Moonglow is the memoir of Chabon's grandfather narrated to the author by his grandfather during the last week of life unhinged by pain medication--“I showed up to say goodbye...just as Dilaudid was bringing its soft hammer to bear on his habit of silence.”  The story is patchy, does not flow chronologically, and sometimes too elaborative on specifics about WWII or rocket building for my taste.  Yet, the jumps in the story from the war to his marriage to a stent in jail to his obsession with rockets reflect the randomness of life and the need of a dying man to make some sense of it all.  The story line of his marriage was of particular fascination to me.  Upon his return from war, grandfather meets a French refugee at a synagogue party and is immediately attracted to her magnetism.  She is already a mother of a young girl (the narrator's mom) and harrowingly haunted by visions of a “skinless horse” that hint at her Holocaust trauma.  Her mental illness will ultimately bring an end to their love story.

The book is dense, the writing amazing.  I struggled at times to get through certain scenes that I did not find particularly interesting, but overall I liked the book and found its description of life, love, and war powerful.  I will close with my favorite line which happened to be the last line of the novel, "He lay there with his eyes closed for a long time after that, sculling along the surface of the sea of pain a little nearer toward his story's end or maybe...toward the story on the opposite shore that was waiting to begin."

I will be reading more by Michael Chabon.

 

Read: Station Eleven by Emily St. John Mandel

Station Eleven
By Emily St. John Mandel

This is not the type of book that I typically go for.  Dystopian fiction, in general, is not really my thing.  I don’t love the hopelessness brought on by thoughts of the end-of-the-world, the fear of being one of a few survivors of an apocalyptic change, or, perhaps worse, the fear of not surviving it.

After so many recommendations and great reviews, however, I decided to read Station Eleven by Emily St. John Mandel and I am glad that I did.  The post-apocalyptic tale begins with a performance of King Lear in Toronto in which tragedy befalls the lead actor.  The actor's fate is quickly overshadowed by the rapid spread of a deadly flu that wipes out most of Earth's population within weeks.  The novel follows the lives of various characters, but most specifically a group of actors and musicians who travel in a pack performing symphonies and Shakespearian plays calling themselves the Traveling Symphony, as they attempt to survive in a post-apacolyptic world.  
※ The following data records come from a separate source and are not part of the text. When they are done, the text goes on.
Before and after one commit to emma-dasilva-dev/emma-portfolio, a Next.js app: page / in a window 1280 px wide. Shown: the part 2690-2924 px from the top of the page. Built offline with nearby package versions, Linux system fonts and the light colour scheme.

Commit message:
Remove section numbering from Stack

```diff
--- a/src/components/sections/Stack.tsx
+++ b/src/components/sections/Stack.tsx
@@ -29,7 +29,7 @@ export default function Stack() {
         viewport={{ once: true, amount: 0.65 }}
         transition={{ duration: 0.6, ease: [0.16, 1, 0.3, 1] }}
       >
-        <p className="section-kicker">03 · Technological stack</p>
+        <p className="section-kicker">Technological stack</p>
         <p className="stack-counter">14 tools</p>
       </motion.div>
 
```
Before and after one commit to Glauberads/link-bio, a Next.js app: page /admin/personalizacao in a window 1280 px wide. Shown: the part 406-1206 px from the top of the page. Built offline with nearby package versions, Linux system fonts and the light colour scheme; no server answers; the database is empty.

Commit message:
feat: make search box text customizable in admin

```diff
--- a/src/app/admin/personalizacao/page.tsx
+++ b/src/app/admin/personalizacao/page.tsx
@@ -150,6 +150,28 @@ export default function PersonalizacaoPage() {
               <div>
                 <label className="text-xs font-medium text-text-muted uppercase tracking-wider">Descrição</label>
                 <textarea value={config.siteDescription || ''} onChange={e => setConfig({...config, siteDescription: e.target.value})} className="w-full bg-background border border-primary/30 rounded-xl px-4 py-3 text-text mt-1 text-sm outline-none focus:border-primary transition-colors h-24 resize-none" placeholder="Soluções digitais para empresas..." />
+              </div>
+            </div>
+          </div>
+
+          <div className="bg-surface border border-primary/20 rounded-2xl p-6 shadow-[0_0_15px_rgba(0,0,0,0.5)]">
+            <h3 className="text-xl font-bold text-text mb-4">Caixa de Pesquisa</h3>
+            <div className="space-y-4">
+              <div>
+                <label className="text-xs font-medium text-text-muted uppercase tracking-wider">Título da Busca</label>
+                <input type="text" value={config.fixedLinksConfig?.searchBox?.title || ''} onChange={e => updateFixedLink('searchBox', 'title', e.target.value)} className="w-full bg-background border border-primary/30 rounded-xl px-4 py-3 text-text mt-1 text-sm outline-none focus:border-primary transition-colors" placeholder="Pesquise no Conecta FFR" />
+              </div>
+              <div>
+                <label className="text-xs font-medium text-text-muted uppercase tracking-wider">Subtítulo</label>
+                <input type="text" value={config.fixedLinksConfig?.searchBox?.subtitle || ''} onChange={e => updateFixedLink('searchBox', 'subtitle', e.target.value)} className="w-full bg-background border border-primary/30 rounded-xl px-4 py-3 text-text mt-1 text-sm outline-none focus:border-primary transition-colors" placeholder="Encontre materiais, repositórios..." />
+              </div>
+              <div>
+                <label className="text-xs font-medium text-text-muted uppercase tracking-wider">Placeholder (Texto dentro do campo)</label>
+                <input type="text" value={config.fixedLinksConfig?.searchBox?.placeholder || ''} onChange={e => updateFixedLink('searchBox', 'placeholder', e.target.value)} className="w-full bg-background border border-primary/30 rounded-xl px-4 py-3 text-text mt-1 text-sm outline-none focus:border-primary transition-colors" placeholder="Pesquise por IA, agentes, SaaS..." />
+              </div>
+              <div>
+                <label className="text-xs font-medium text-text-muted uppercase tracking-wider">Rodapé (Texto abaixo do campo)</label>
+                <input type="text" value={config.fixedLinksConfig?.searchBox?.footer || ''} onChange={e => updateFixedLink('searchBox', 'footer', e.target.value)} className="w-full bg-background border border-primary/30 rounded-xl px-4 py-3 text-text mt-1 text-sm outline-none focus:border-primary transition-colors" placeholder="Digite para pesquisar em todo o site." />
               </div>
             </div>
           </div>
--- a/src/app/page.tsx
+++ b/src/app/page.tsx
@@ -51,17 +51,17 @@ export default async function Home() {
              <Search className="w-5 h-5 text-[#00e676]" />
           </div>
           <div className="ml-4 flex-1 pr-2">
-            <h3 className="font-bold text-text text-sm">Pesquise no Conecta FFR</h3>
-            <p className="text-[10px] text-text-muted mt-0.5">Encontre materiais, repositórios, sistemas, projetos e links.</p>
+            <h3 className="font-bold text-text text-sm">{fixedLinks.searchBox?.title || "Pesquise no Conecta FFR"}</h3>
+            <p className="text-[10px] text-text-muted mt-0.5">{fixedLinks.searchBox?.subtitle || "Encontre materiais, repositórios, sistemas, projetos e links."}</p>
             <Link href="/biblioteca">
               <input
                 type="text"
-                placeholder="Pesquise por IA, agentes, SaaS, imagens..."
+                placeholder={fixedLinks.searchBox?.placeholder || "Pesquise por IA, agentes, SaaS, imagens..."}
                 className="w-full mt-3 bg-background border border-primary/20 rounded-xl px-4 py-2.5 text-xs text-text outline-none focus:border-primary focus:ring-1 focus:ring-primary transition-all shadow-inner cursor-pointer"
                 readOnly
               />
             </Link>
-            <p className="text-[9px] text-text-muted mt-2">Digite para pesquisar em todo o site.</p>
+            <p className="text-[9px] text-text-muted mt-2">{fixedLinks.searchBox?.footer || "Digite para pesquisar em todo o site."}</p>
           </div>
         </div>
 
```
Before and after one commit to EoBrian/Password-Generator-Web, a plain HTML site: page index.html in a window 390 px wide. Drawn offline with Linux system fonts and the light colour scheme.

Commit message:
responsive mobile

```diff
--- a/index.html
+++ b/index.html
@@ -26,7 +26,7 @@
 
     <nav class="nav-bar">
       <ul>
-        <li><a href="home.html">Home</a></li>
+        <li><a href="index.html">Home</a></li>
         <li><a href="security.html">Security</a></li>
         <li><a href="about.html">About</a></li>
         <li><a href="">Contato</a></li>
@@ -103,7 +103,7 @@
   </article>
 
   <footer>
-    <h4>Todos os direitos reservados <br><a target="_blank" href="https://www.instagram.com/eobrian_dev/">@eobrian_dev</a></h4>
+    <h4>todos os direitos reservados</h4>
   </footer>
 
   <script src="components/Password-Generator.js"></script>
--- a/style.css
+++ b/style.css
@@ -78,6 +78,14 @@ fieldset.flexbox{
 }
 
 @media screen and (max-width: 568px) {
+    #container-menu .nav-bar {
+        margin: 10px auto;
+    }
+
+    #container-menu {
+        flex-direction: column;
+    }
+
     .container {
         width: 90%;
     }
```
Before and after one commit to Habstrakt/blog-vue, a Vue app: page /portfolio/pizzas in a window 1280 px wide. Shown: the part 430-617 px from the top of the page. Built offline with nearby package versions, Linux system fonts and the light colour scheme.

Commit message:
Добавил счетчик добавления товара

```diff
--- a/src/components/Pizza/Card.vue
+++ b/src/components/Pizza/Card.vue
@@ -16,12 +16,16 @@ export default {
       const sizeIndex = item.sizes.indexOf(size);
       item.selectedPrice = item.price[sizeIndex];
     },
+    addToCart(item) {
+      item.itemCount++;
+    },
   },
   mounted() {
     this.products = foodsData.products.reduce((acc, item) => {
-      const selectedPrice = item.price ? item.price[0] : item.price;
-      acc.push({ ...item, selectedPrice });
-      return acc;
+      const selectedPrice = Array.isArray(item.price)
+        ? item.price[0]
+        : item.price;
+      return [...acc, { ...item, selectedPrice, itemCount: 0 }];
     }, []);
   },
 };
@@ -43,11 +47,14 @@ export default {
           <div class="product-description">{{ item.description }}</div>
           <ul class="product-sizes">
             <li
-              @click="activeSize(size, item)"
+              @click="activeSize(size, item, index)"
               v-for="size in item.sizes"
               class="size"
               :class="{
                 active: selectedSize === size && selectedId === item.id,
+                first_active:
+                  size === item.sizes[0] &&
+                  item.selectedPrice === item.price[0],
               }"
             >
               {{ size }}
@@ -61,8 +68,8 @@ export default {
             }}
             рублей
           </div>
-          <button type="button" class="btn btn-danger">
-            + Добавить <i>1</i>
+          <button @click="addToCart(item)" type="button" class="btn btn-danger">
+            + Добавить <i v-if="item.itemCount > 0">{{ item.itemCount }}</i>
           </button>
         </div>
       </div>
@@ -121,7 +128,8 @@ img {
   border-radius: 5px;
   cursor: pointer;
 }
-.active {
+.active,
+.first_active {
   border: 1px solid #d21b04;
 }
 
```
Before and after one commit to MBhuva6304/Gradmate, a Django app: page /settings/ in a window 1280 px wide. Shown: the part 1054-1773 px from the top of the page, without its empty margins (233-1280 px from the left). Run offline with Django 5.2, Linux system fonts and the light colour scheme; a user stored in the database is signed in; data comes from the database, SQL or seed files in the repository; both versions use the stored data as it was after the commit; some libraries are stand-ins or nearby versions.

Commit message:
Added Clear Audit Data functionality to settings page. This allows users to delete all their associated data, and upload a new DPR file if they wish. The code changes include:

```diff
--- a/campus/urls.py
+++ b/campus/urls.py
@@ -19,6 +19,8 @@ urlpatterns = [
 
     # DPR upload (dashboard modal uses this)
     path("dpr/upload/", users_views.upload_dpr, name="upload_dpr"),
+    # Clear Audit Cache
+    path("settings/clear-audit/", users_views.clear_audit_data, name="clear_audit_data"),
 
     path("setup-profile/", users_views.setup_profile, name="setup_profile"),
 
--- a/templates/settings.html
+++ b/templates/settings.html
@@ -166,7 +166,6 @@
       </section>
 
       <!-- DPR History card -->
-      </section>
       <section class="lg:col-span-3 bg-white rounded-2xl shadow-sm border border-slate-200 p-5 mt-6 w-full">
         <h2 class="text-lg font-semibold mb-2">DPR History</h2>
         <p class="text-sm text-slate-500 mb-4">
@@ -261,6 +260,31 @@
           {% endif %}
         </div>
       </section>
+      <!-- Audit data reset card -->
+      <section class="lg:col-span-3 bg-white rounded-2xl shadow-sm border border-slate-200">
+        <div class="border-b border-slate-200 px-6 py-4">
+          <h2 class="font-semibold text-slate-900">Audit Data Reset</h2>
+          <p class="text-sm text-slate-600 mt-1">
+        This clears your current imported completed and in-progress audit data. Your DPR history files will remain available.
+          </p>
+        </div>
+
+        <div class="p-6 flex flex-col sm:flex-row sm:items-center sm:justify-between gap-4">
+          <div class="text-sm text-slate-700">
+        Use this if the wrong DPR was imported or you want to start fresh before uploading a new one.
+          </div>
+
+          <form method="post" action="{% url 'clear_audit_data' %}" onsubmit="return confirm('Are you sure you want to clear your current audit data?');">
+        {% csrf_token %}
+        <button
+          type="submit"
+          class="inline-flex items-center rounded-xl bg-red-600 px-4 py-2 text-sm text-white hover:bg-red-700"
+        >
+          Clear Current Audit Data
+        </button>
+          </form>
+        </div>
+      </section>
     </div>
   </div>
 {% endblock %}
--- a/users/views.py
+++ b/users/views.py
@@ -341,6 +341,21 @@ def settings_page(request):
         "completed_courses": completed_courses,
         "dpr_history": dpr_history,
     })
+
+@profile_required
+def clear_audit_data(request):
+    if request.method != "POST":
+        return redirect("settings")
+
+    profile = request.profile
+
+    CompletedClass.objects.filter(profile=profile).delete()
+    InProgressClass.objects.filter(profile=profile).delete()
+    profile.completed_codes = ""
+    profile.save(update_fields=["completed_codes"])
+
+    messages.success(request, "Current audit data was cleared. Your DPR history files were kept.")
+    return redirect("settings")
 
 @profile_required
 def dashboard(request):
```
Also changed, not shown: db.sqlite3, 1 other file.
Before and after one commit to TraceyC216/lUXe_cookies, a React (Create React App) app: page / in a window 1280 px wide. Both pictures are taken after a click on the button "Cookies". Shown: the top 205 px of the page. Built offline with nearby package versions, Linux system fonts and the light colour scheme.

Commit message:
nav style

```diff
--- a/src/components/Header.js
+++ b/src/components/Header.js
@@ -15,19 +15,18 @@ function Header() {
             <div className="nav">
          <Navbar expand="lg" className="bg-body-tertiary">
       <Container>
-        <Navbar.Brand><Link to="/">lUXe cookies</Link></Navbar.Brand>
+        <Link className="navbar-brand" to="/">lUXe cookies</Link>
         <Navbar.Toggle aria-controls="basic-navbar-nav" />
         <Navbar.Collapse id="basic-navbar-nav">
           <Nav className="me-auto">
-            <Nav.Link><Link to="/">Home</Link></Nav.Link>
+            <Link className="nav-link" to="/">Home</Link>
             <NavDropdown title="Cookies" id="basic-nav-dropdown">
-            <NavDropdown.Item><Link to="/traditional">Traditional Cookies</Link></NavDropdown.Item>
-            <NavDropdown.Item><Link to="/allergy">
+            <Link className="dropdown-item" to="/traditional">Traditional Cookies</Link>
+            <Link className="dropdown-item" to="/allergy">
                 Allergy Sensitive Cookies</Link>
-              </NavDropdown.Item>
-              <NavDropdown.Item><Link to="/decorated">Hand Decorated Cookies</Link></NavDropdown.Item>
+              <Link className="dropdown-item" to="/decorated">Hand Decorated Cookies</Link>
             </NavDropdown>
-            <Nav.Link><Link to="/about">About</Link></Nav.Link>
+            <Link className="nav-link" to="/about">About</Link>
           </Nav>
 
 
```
Mandel is an excellent storyteller and she creates as much a mystery as a dystopian novel by cleverly interweaving her characters' lives and fates.  The flashbacks interspersed throughout the book tie the past (pre-flu era) to the present in a way that makes it impossible not to be intrigued.  She paints fascinatingly terrifying visions of what the post-pandemic world is like and describes them mostly from the perspective of Kirsten, one of the children in that production of King Lear in Toronto, who is now an adult player in the Traveling Symphony.  She forces her readers to confront the violence and rawness of human nature in the absence of security.  My favorite line from the book is "Hell is the absence of the people you long for."

I found this book so compelling, I had trouble putting it down.  For four days straight, I had trouble thinking of much other than what it would be like to live in a Station Eleven world.  Mandel did not convince me to continue reading dystopian literature, but I give this book high marks for its creative story and excellent character development.  It is well worth your time.